The quality of their coffee: How to find a rugby club that fits?
The quality of their coffee: How to find the club that fits?
Finding the right rugby club can all feel a bit daunting. You might know that a local club exists but may not feel confident enough to just rock up with a pair of boots.
There’s a lot to consider when you decide to sign your child up to a rugby club. Outside of school, you will end up spending many hours – not only at the club – but with the club community. So do your research to make sure it’s a good fit for you as a family.
I often wonder what would have happened if I wasn’t made to feel as welcome when I first brought my son to his club when he was just five. A friend had suggested the club to me, so taking her word for it, I called them up and was invited by one of the secretaries to just ‘come along’. But for me, that was the most daunting part. We didn’t know anyone there, had never stepped foot at a rugby club, and unlike other classes and groups we had attended, I wasn’t greeted by a smiley salesperson bearing a welcome pack.
It took some work for both my son and I to get out of our comfort zone, and despite setbacks, losses, and wins, we are still at Syston RFC seven years later.
I’m very grateful that it was and is a good experience and my son has always felt part of the team. But admittedly, not everyone has the same experience when looking for a club.
Sam Johnston, Leicester Tigers Inclusive Rugby Development Officer actively works to introduce children from diverse communities to rugby. “You can’t consider your child without considering yourself,” said Sam. “The environment of a rugby club must be good for the player and the family as a whole.”
I asked Sam for some pointers on what parents should look out for before they sign up to a club.
Word of mouth: Like I did, it’s always worth asking someone who might already be in the know. Do you know other rugby parents? Or does your child have friends who play for a club? Being part of the rugby community means that you will soon make friends with people from all backgrounds, but at least initially, it helps to recognise a friendly face. You may want to ask a trusted sports teacher if they can recommend a club in the area.
Coaching: The coaching team will not only establish the culture of the team, but will become a very dominant influence for your child. “See how the coaches are with the players,” says Sam. “Do you feel that they are inclusive and make every child feel part of the team? Also take note of how many players are in the team. Does every player have an equal opportunity to play?”
Distance: Though travelling to a club on a Sunday morning might sound like a breeze, consider you will inevitably spend much more time ferrying your child to and from the club as they get older—from games to mid-week training and social events.
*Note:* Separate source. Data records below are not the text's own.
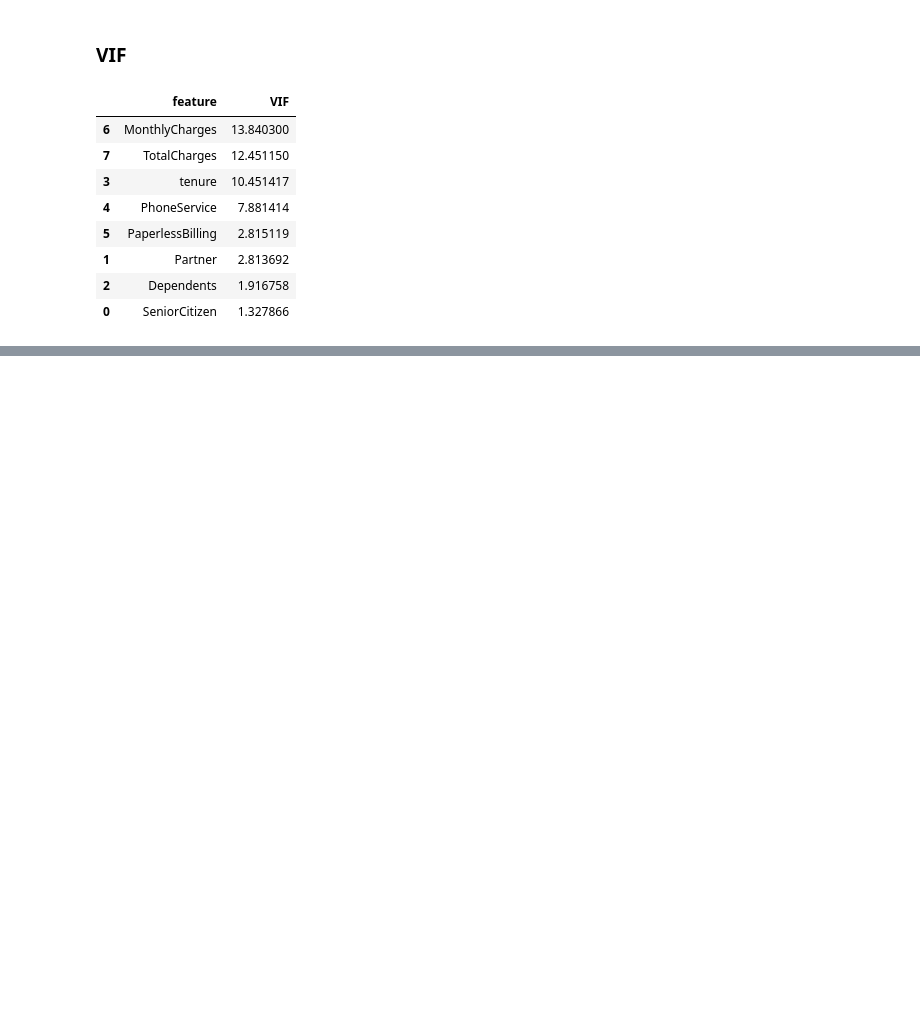
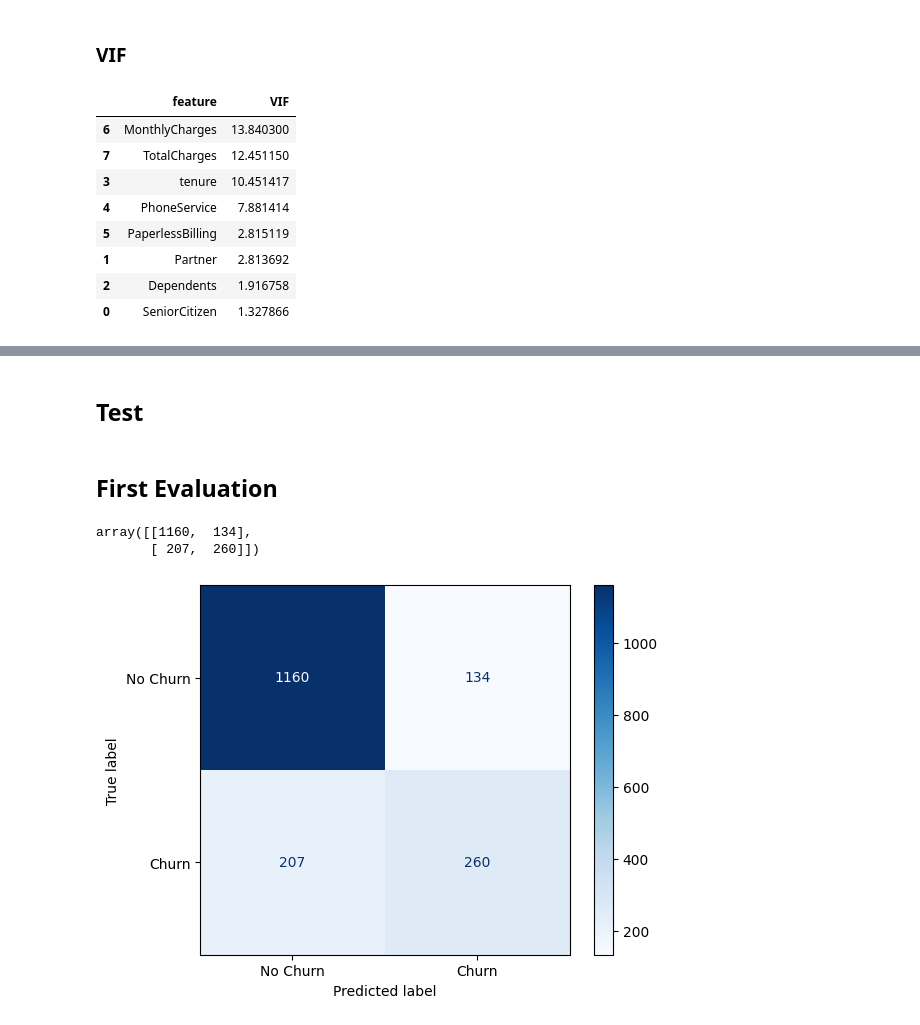
Before and after one commit to JessePMelo/Telco-Customer-Churn, a Jupyter notebook: data_science/notebooks/Telco_Customer_Churn.ipynb, the cells around one changed output, grey strips where cells are left out. Drawn from its saved outputs; the diff is of its cells as text; code cells hidden in the pictures; blank space fills up the shorter version.

Commit message:
first train test and evaluation

```diff
--- a/data_science/notebooks/Telco_Customer_Churn.ipynb
+++ b/data_science/notebooks/Telco_Customer_Churn.ipynb
@@ -337,0 +444,24 @@ vif.sort_values('VIF', ascending=False)
+# %%
+from sklearn.compose import ColumnTransformer
+from sklearn.preprocessing import StandardScaler, OneHotEncoder
+
+preprocessor = ColumnTransformer(
+    transformers=[
+        ('num', numeric_transformer, cols_corr_vif),
+        ('cat', OneHotEncoder(drop='first', handle_unknown='ignore'), categorical_cols)
+    ]
+)
+# %%
+from sklearn.pipeline import Pipeline
+from sklearn.linear_model import LogisticRegression
+
+pipeline = Pipeline(
+    steps=[
+        ('preprocessing', preprocessor),
+        ('model', LogisticRegression(
+            penalty='l2',
+            solver='liblinear',
+            max_iter=1000
+        ))
+    ]
+)
@@ -337,0 +470,2 @@ vif.sort_values('VIF', ascending=False)
+# %%
+pipeline.fit(X_train, y_train)
@@ -337,0 +490,6 @@ vif.sort_values('VIF', ascending=False)
+# %% [markdown]
+## Test
+# %%
+y_pred = pipeline.predict(X_test)
+# %% [markdown]
+## First Evaluation
@@ -337,0 +498,22 @@ vif.sort_values('VIF', ascending=False)
+# %%
+from sklearn.metrics import confusion_matrix
+
+conf_matriz = confusion_matrix(y_test, y_pred)
+conf_matriz
+# %% [output]
+array([[1160,  134],
+       [ 207,  260]])
+# %%
+from sklearn.metrics import ConfusionMatrixDisplay
+import matplotlib.pyplot as plt
+
+ConfusionMatrixDisplay.from_predictions(
+    y_test,
+    y_pred,
+    display_labels=['No Churn', 'Churn'],
+    cmap='Blues'
+)
+
+plt.show()
+# %% [output]
+[figure, added]
```
Also changed, not shown: parts of 17 cells of this notebook.
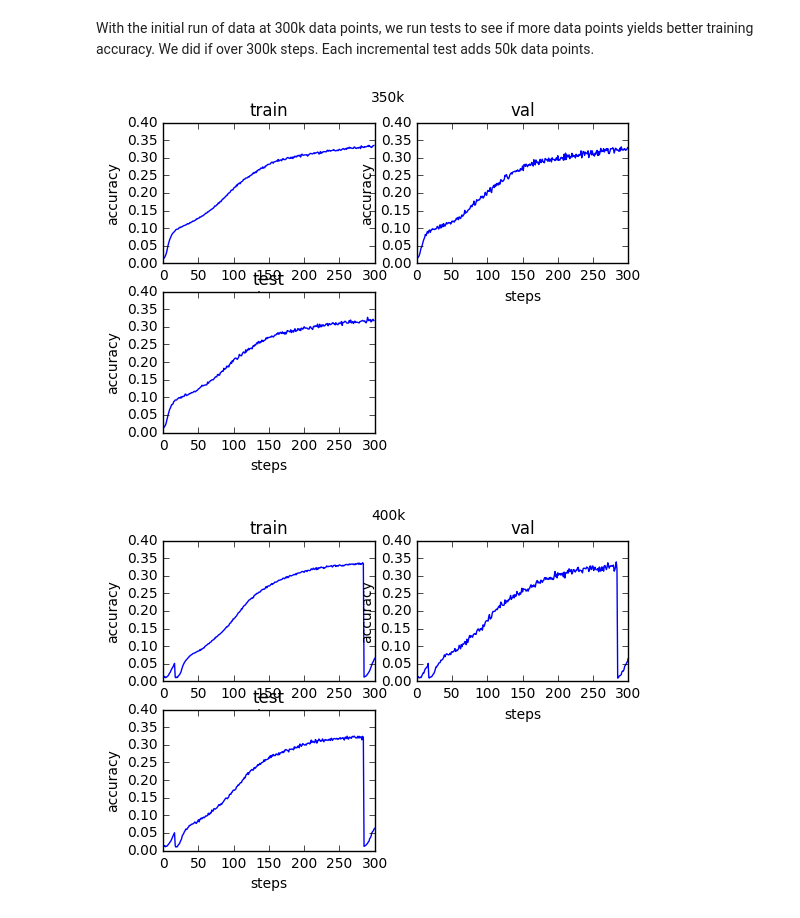
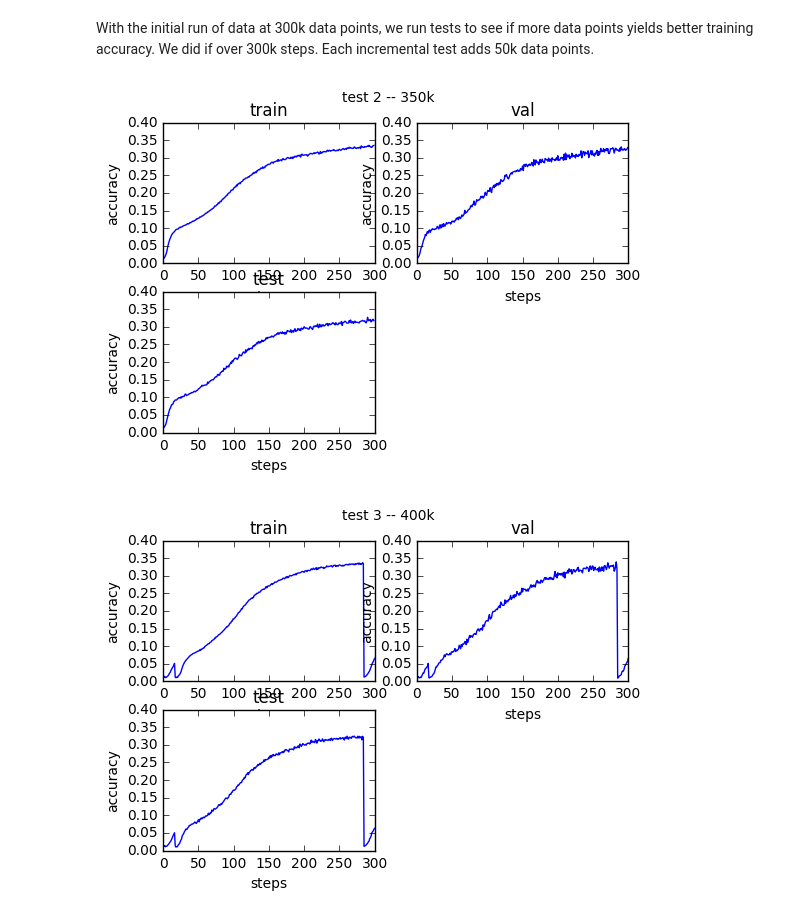
Before and after one commit to gfanti/bitcoin-deanonymization, a Jupyter notebook: vis-tests.ipynb, the cells around one changed output. Saved outputs shown, nothing was run; the diff lists cells and outputs as text; code cells hidden in the pictures.

```diff
--- a/vis-tests.ipynb
+++ b/vis-tests.ipynb
@@ -112,6 +118,15 @@ ds+= [np.genfromtxt('tests/datasize/datasize_350000.csv', delimiter=',')]
 ds+= [np.genfromtxt('tests/datasize/datasize_400000.csv', delimiter=',')]
 ds+= [np.genfromtxt('tests/datasize/datasize_450000.csv', delimiter=',')]
 ds+= [np.genfromtxt('tests/datasize/datasize_500000.csv', delimiter=',')]
+ds+= [np.genfromtxt('tests/datasize/datasize_550000.csv', delimiter=',')]
+ds+= [np.genfromtxt('tests/datasize/datasize_600000.csv', delimiter=',')]
+ds+= [np.genfromtxt('tests/datasize/datasize_650000.csv', delimiter=',')]
+ds+= [np.genfromtxt('tests/datasize/datasize_700000.csv', delimiter=',')]
+ds+= [np.genfromtxt('tests/datasize/datasize_750000.csv', delimiter=',')]
+ds+= [np.genfromtxt('tests/datasize/datasize_800000.csv', delimiter=',')]
+ds+= [np.genfromtxt('tests/datasize/datasize_850000.csv', delimiter=',')]
+ds+= [np.genfromtxt('tests/datasize/datasize_900000.csv', delimiter=',')]
+ds+= [np.genfromtxt('tests/datasize/datasize_950000.csv', delimiter=',')]
 
 
 for i, arr in enumerate(ds):
@@ -120,17 +135,17 @@ for i, arr in enumerate(ds):
 # %%
 for i, arr in enumerate(ds):
     titles = ['train', 'val', 'test']
     plt.figure()
     for j in range(3):
         plt.subplot(2,2,j+1)
         plt.plot((ds[i])[:,j])
         plt.title(titles[j])
         plt.xlim(0,300)
         plt.ylim(0,.4)
         plt.xlabel('steps')
         plt.ylabel('accuracy')
-    plt.suptitle(str(300 + (i+1)*50)+'k')
+    plt.suptitle('test ' + str(i+2) + ' -- ' + str(300 + (i+1)*50)+'k')
     plt.show()
 # %% [output]
-[figure, old version]
+[figure, new version]
-[figure, old version]
+[figure, new version]
```
Also changed, not shown: parts of 4 cells of this notebook.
Rugby parents: “Is there a culture of friendship and inclusivity amongst the parents?”, says Sam. “See if the families stick around to have a drink or some food after a game. Have a chat with some of them to see what they’re like. And also find out if they are supportive of other activities outside of rugby.”
The quality of its coffee: Okay, that’s only half true…I have yet to visit a club where they actually serve good coffee (Please do let us know if you’ve found one). But seriously, food and drink is a factor. My son is a vegetarian so it’s a relief that especially at home games, the volunteers in the kitchen ensure that there is always something hot and filling for him to eat afterwards. Simple and thoughtful things like this demonstrate how the club is invested in its players and make them feel more wanted.
In for the win: “Don’t just look for the team that’s just about winning,” says Sam. “It’s always fun to win, but at what expense? Does the club play all of its squad and value them equally? The true values of rugby are teamwork, respect, enjoyment, discipline, and sportsmanship, so if your club stands by these values you’re already winning.”
Let us know your thoughts on what makes a brilliant rugby club